Following a serious accident, the client is unable to raise his hands much above waist-level and accordingly is unable to feed himself using conventional cutlery. A long-handled fork was made for him (KW1448) which has proved successful, but he would like the additional flexibility offered by a spoon. A long-handled spoon is not viable so a means of raising a spoon from the plate to the mouth was needed which maintained the spoon in a horizontal position throughout.
The solution is based on a basic property of a parallelogram that opposite sides remain parallel regardless of a change in the angle between adjacent sides. In the ‘spork-lift’, one side of the parallelogram is held vertical and stationary by the user. The user can change the angle between adjacent sides, such that the opposite side of the parallelogram moves up or down but always remains vertical. A horizontal spoon, or in this case a spork, attached to the opposite side therefore remains horizontal as it moves up and down.
A prototype was built and shown to the client and his OT. Improvements were identified and these were incorporated in the final version given to the client.
The ‘spork-lift’ is constructed mostly from aluminium. The side of the parallelogram held by the user comprises 12mm diameter aluminium tube, bent to an angle to suit the client and mounted in a wooden handle. Two parallel arms constructed from 15 mm U-section aluminium are attached to the tube in bearings such that they are free to rotate (within limits) relative to the tube. The bearings comprise brass bushes pressed into the sides of the U-section arms with 3mm diameter steel spring pins passing through them and held securely in under-sized holes drilled in the tube. The fourth side of the parallelogram comprises 10 mm square section aluminium tube and is secured to the two U-section arms in bearings similar to the above.

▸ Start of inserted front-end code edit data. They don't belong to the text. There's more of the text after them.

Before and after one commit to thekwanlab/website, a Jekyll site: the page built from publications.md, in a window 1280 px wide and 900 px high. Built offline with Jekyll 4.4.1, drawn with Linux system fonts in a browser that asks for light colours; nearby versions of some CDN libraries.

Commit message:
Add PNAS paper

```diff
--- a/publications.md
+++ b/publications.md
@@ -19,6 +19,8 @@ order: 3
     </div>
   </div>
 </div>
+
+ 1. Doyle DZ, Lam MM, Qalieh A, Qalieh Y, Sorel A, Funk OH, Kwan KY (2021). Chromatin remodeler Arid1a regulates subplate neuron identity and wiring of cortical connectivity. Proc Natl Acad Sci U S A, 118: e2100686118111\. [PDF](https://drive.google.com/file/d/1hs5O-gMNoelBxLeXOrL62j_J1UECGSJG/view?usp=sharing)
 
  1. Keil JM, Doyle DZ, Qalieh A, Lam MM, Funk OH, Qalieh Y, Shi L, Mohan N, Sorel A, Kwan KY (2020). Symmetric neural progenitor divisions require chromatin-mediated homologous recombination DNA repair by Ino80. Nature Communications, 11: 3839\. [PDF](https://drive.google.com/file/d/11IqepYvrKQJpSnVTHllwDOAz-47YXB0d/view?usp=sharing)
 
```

Brazed to the base of the square section tube is a holder designed to accept a push-fit from a lightweight stainless steel camping spork (or spoon). The holder is set at 45 degrees to the axis of the unit to facilitate entry of the spork into the mouth.
Control of the up and down movement of the spork is by way of a spring-loaded ‘trigger’. The trigger acts upon the lower U-section arm through 4mm brass bearings, the user raising or lowering this arm via the trigger using his thumb.
The client is now able to tackle a wider range of foods than was possible using only a long-handled fork.